In terms of gunplay, you will encounter a plethora of robotic enemies on your way which you will takedown with the arsenal at your disposal. The enemies are varied in the amount of ammo it takes to take them down. The lighter infantry can be disposed off with half a clip where as the heavily armored robots take quite a few rounds before they decide to hit the ground. Kill enemies in one location and move on to the next, that’s your mission. Even though this is a repetitive mechanic, the locations are varied enough to keep things interesting.
The robotic enemies are a nice change from the regular band of solders and aliens we have grown accustomed to. The way metal fly’s off the robots as you shoot them has some level of satisfaction to it. Even though the same lots of enemies are recycled throughout the game, the variation lies in the way you take them down.
You can shoot off their legs making them handicap in battle, dismember them or take on that clean headshot and watch the robot become a menace to his comrades. These effects are subtle and sometimes it’s hard to sit back and enjoy the spoils of your efforts in the heat of battle.
Like most third person shooters these days, Dan has the ability to carry 4 weapons - - a pistol, 2 rifles and grenades. Throughout the game, there are strategically laid out points where you can stock up on medical kits, ammo and upgrade yours abilities and the abilities of your comrades.
There is the occasional boss battle and these aren’t as satisfying as the regular gunplay. Rather they are tedious and frustrate you to a point where you will either shut down the game and walk away or destroy one of your controllers.

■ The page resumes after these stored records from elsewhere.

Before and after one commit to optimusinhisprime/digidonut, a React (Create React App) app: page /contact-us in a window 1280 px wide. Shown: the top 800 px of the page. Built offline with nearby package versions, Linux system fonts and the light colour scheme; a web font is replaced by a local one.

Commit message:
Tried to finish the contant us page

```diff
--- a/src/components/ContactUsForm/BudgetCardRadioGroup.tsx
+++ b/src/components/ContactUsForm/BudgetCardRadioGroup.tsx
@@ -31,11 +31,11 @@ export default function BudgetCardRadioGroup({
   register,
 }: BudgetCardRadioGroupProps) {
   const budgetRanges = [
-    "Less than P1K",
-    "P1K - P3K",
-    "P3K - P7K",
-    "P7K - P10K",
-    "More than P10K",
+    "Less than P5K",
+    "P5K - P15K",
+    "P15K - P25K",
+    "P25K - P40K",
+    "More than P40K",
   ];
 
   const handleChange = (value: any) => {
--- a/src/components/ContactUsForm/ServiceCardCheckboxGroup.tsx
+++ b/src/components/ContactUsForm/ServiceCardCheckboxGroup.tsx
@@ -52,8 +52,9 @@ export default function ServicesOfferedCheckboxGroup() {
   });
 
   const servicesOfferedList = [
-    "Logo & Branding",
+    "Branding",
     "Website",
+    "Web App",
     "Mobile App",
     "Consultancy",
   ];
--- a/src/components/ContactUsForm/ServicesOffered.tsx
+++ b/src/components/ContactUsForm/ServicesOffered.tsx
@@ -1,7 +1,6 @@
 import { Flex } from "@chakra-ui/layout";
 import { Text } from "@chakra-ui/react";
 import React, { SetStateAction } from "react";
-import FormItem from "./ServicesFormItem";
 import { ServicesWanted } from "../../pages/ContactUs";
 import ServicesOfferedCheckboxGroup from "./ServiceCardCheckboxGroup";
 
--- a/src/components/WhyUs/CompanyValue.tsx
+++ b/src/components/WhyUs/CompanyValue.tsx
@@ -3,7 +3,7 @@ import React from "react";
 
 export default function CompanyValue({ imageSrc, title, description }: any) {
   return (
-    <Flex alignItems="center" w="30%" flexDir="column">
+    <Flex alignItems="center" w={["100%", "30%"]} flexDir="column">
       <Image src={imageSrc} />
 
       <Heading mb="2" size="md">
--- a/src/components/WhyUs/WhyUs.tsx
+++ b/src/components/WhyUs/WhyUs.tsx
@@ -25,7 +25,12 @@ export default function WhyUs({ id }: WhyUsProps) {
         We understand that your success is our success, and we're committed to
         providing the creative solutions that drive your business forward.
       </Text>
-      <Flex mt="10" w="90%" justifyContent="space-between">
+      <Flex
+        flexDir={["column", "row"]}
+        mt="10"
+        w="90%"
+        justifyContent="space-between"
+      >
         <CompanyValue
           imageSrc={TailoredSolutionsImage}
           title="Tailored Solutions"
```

If you thought games like Deus EX and Ninja Gaiden required patience with boss battles, you haven’t played Binary Domain yet! The new element of gameplay in Binary Domain is the ability to issue voice command to you comrades. You can use a microphone but we preferred holding “L2” and selecting commands as barking orders in a microphone is not only silly, but the fact that the game wouldn’t get our Indian accent posed a problem as well.
With comrades always by your side, there is a trust meter that builds up. You can choose to say exactly what they want to hear and increase their trust or engage in friendly fire and give all the wrong responses to decrease it. Either way, you actions have very little control over the outcome. The story of the game isn’t going to change depending on your actions!

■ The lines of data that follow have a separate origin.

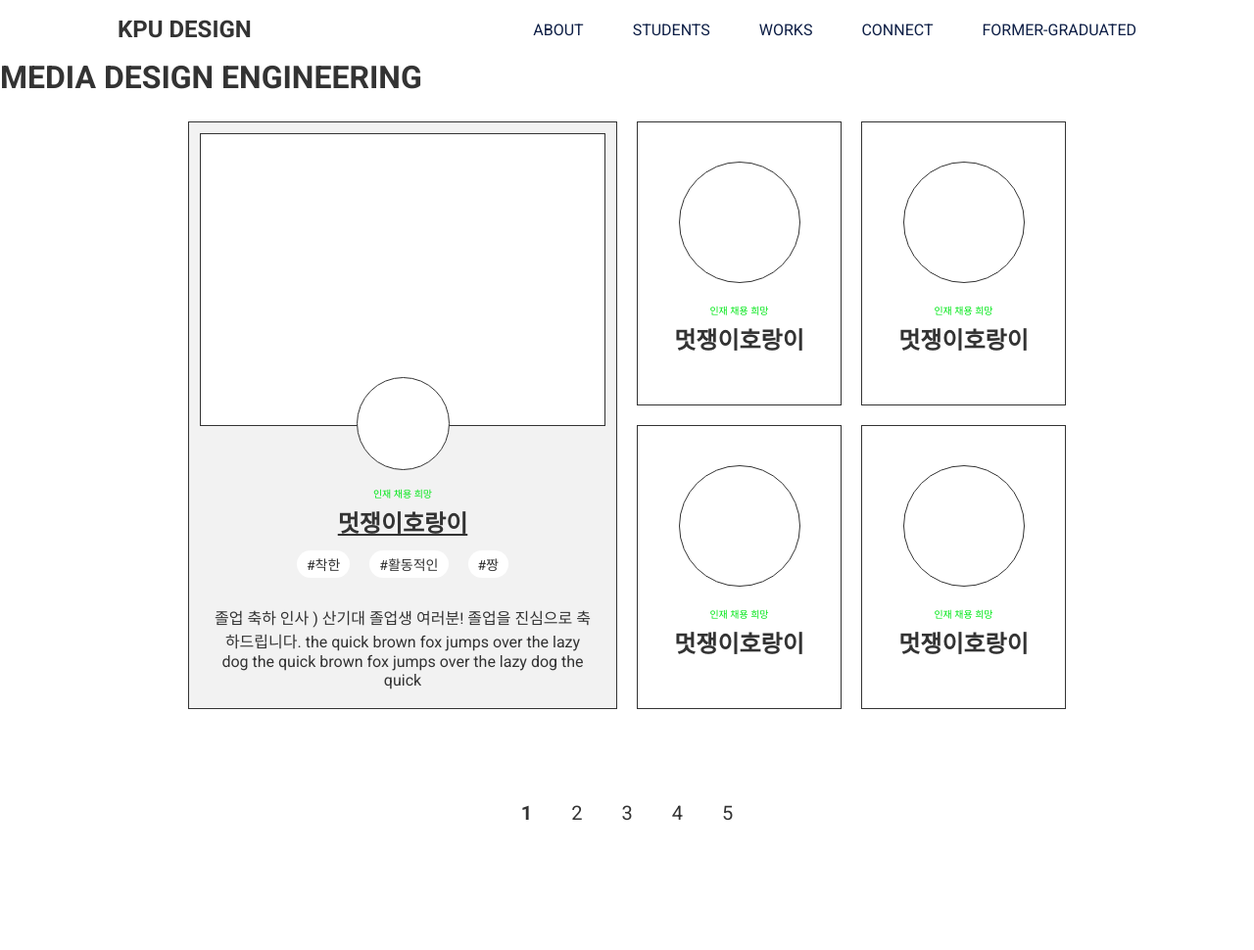
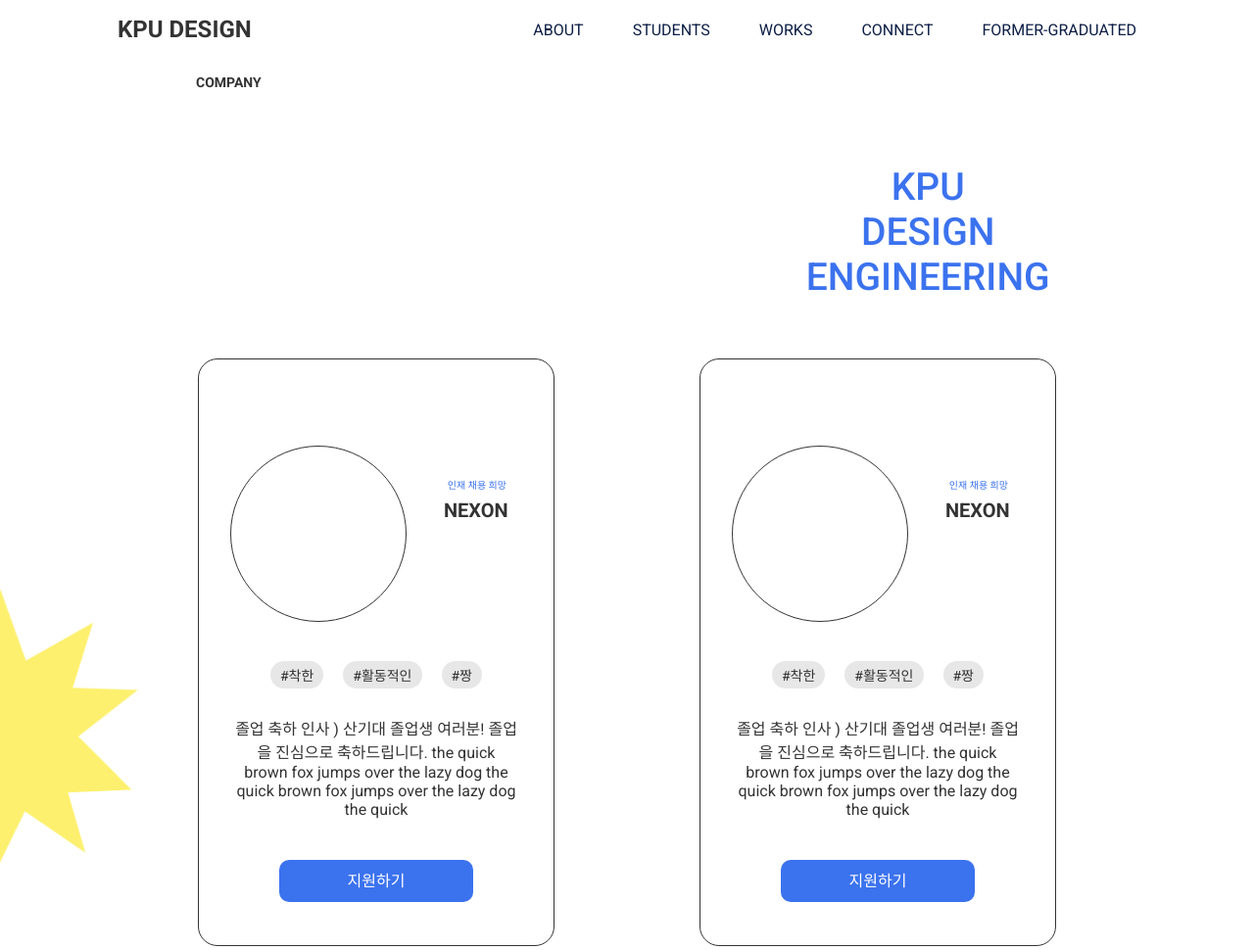
Before and after one commit to su-aJ815/Graduation-Works-Site, a plain HTML site: page company.html in a window 1280 px wide. Shown: the top 970 px of the page at 98% size. Drawn offline with Linux system fonts and the light colour scheme.

Commit message:
work update + company update

```diff
--- a/company.html
+++ b/company.html
@@ -23,23 +23,79 @@
         </nav>
     </header>
 
+    <div class='sub_header'>
+        <ul class='sub_li'>
+            <li><a href='#' id='emphasis'>COMPANY</a></li>
+            <li><a href='#'></a></li>
+            <li><a href='#'></a></li>
+            <li><a href='#'></a></li>
+            <li><a href='#'></a></li>
+        </ul>
+    </div>
+
     <main>
 
-        <h1 id='stu_title'>MEDIA DESIGN ENGINEERING</h1>
+        <h1 id='com_title'>KPU<br>DESIGN<br>ENGINEERING</h1>
+
         <div class='company'>
             <div class='com'>
                 <div id='com_img'></div>
-                <div id='com_mainLogo'></div>
+                <!-- <div id='com_mainLogo'></div> -->
                 <p id='sm_p'>인재 채용 희망</p>
-                <h2><a class="companyName" href="./company2.html">멋쟁이호랑이</a></h2>
+                <h2><a class="companyName" href="./company2.html">NEXON</a></h2>
                 <ul>
                     <li>#착한</li>
                     <li>#활동적인</li>
                     <li>#짱</li>
                 </ul>
                 <p id = 'talk'>졸업 축하 인사 ) 산기대 졸업생 여러분! 졸업을 진심으로 축하드립니다. the quick brown fox jumps over the lazy dog the quick brown fox jumps over the lazy dog the quick </p>
+                <p><a href='#' id='com_go'>지원하기</a></p>
             </div>
-            <div class='com side'>
+
+            <div class='com'>
+                <div id='com_img'></div>
+                <!-- <div id='com_mainLogo'></div> -->
+                <p id='sm_p'>인재 채용 희망</p>
+                <h2><a class="companyName" href="./company2.html">NEXON</a></h2>
+                <ul>
+                    <li>#착한</li>
+                    <li>#활동적인</li>
+                    <li>#짱</li>
+                </ul>
+                <p id = 'talk'>졸업 축하 인사 ) 산기대 졸업생 여러분! 졸업을 진심으로 축하드립니다. the quick brown fox jumps over the lazy dog the quick brown fox jumps over the lazy dog the quick </p>
+                <p><a href='#' id='com_go'>지원하기</a></p>
+            </div>
+
+            <div class='com'>
+                <div id='com_img'></div>
+                <!-- <div id='com_mainLogo'></div> -->
+                <p id='sm_p'>인재 채용 희망</p>
+                <h2><a class="companyName" href="./company2.html">NEXON</a></h2>
+                <ul>
+                    <li>#착한</li>
+                    <li>#활동적인</li>
+                    <li>#짱</li>
+                </ul>
+                <p id = 'talk'>졸업 축하 인사 ) 산기대 졸업생 여러분! 졸업을 진심으로 축하드립니다. the quick brown fox jumps over the lazy dog the quick brown fox jumps over the lazy dog the quick </p>
+                <p><a href='#' id='com_go'>지원하기</a></p>
+            </div>
+
+            <div class='com'>
+                <div id='com_img'></div>
+                <!-- <div id='com_mainLogo'></div> -->
+                <p id='sm_p'>인재 채용 희망</p>
+                <h2><a class="companyName" href="./company2.html">NEXON</a></h2>
+                <ul>
+                    <li>#착한</li>
+                    <li>#활동적인</li>
+                    <li>#짱</li>
+                </ul>
+                <p id = 'talk'>졸업 축하 인사 ) 산기대 졸업생 여러분! 졸업을 진심으로 축하드립니다. the quick brown fox jumps over the lazy dog the quick brown fox jumps over the lazy dog the quick </p>
+                <p><a href='#' id='com_go'>지원하기</a></p>
+            </div>
+
+
+            <!-- <div class='com side'>
                 <div id='com_logo'></div>
                 <p id='sm_p'>인재 채용 희망</p>
                 <h2>멋쟁이호랑이</h2>
@@ -58,17 +114,20 @@
                 <div id='com_logo'></div>
                 <p id='sm_p'>인재 채용 희망</p>
                 <h2>멋쟁이호랑이</h2>
-            </div>
+            </div> -->
         </div>
 
-        <ul id='next'>
+        <ul id='work_bottom'>
             <li><a href='#' id='now'>1</a></li>
             <li><a href='#'>2</a></li>
             <li><a href='#'>3</a></li>
             <li><a href='#'>4</a></li>
             <li><a href='#'>5</a></li>
+
         </ul>
 
+        <div id='com_deco'></div>
+        <div id='com_deco2'></div>
 
     </main>
 
--- a/style.css
+++ b/style.css
@@ -584,6 +584,18 @@
 
 /* 메인 콘텐츠*/
 
+
+
+#com_title {
+    text-align: center;
+    font-weight: 500;
+    font-size: 39px;
+    color: #3B72EE;
+    padding-left: 48%;
+    margin-top: 60px;
+    margin-bottom: 60px;
+}
+/*
 .company {
     display: grid;
     width: 70%;
@@ -593,46 +605,78 @@
     grid-template-columns: repeat(4, 1fr);
     grid-template-rows: repeat(2, 1fr);
     gap: 20px;
+} */
+
+.company {
+    width: 80%;
+    margin: auto;
+    display: flex;
+    flex-wrap: wrap;
+    justify-content: space-around;
+    row-gap: 40px;
 }
 
 .com {
     border: 1px solid #333;
+    width: 364px;
+    height: 600px;
+    position: relative;
+    border-radius: 20px;
 }
 
-.com:nth-child(1) {
+
+
+
+/* .com:nth-child(1) {
     grid-row-start: 1;
     grid-row-end: 3;
     grid-column-start: 1;
     grid-column-end: 3;
     background-color: #F2F2F2;
+} */
+
+#com_img {
+    width: 180px;
+    height:180px;
+    border: 1px solid #333;
+    margin: auto;
+    margin-top: 88px;
+    margin-left: 32px;
+    background-color: #fff;
+    border-radius: 1000px;
 }
 
-#com_img {
-    width: 95%;
-    height:50%;
-    border: 1px solid #333;
-    margin: auto;
-    margin-top: 2.5%;
-    background-color: #fff;
-}
-
-#com_mainLogo {
+/* #com_mainLogo {
     width: 95px;
     height: 95px;
     border: 1px solid #333;
     background-color: #fff;
     border-radius: 60px;
     margin: -50px auto 16px auto;
-}
+} */
 
 .com p {
     text-align: center;
 }
 
 #sm_p {
+    position: absolute;
     font-size: 10px;
-    color: #00E717;
+    color: #3B72EE;
     margin-bottom: 4px;
+    top: 120px;
+    right: 48px;
+}
+
+.companyName {
+    position: absolute;
+    font-size: 20px;
+    font-weight: 700;
+    top: 142px;
+    left: 250px;
+    text-decoration: none;
+    text-align: center;
+
 }
 
 .com h2 {
@@ -645,36 +689,68 @@
     gap: 20px;
     width: 100%;
     justify-content: center;
-    margin-top: 12px;
+    margin-top: 40px;
 }
 
 .com li {
-    background-color: #fff;
+    background-color: #E7E7E7;
     padding: 4px 10px;
     border-radius: 20px;
     font-size: 14px;
 }
 
 #talk {
-    width: 90%;
+    width: 80%;
     margin: auto;
     text-align: center;
     font-size: 16px;
     margin-top: 28px;
+    margin-bottom: 50px;
 }
 
-#com_logo {
+#com_go {
+    background-color: #3B72EE;
+    padding: 12px 70px;
+    color: #fff;
+    border-radius:10px;
+    text-decoration: none;
+
+}
+
+#com_deco {
+    background-image: url(./img/com_Group\ 86.png);
+    background-size: cover;
+    background-repeat: no-repeat;
+    width: 400px;
+    height: 400px;
+    position: absolute;
+    top : 545px;
+    left: -200px;
+}
+
+#com_deco2 {
+    background-image: url(./img/com_Rectangle\ 150.png);
+    background-size: cover;
+    background-repeat: no-repeat;
+    width: 150px;
+    height: 150px;
+    position: absolute;
+    top : 1650px;
+    right: 00px;
+}
+
+/* #com_logo {
     width: 124px;
     height: 124px;
     border: 1px solid #333;
     margin: auto;
     margin-top: 40px;
     border-radius: 300px;
-}
+} */
 
-.side p {
+/* .side p {
     margin-top:20px;
-}
+} */
 
 #next {
     display: flex;
```
Also changed, not shown: works.html (+1 -1 lines), img/com_Group 86.png (added), img/com_Rectangle 150.png (added).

There is online play in Binary Domain as well. You have standard modes like death match and Binary Domain’s own take on Hoard Mode made famous by the Gears of War franchise.
Overall, the gameplay stays true to the tried and tested formula established by third person shooters these days and there is very little addition to keep you hooked let alone keep you coming back for more.
The graphics of the game aren’t the best in its genre but they aren’t bad by any means. The sceneries and environments you visit will give you a glimpse of what Tokyo may look like in the future -- a tech-savvy futuristic city on top with some underground resistance thrown into the mix.
Even though the overall look of the game stands at par with any third person shooter what really catches your eye is how parts of the enemy robots fly off as you shoot them. In the heat of battle it is difficult to appreciate this but its present adds to the thrilling effects nonetheless.
Probably the only place where Binary Domain suffers is in its audio production. There is hardly any background score for the most part and this is a good thing as the nose of bullets tearing through metal and alloy is a lot more satisfying to here. The high octave moments or chase sequence is where the music comes alive and adds to the adrenalin rush.
So why is it bad? Well all these effects are washed down the drain when the cheesy voice acting kicks in. It's hard to relate to any of the characters, the cut scenes are downright silly and there isn’t enough substance to keep you hooked for long. Did we mention some of these in game videos are very long?
Binary Domain is your run of the mill third person cover based shooting game. There are the occasional moments in the game where you will feel like Will Smith from I Robot but the satisfying feeling of shooting down robots comes to an end when the cut scenes and cheesy voice acting comes into play. If you have a local store where you can rent games, we suggest you do that as this game will be over before the weekend and there is very little to leave you coming back for more. It’s a pleasant one-time play through.
If you are in the market to pick up a third person shooter, we say take a look at the Gears of War trilogy or Vanquish along with Binary Domain before making your purchase decision.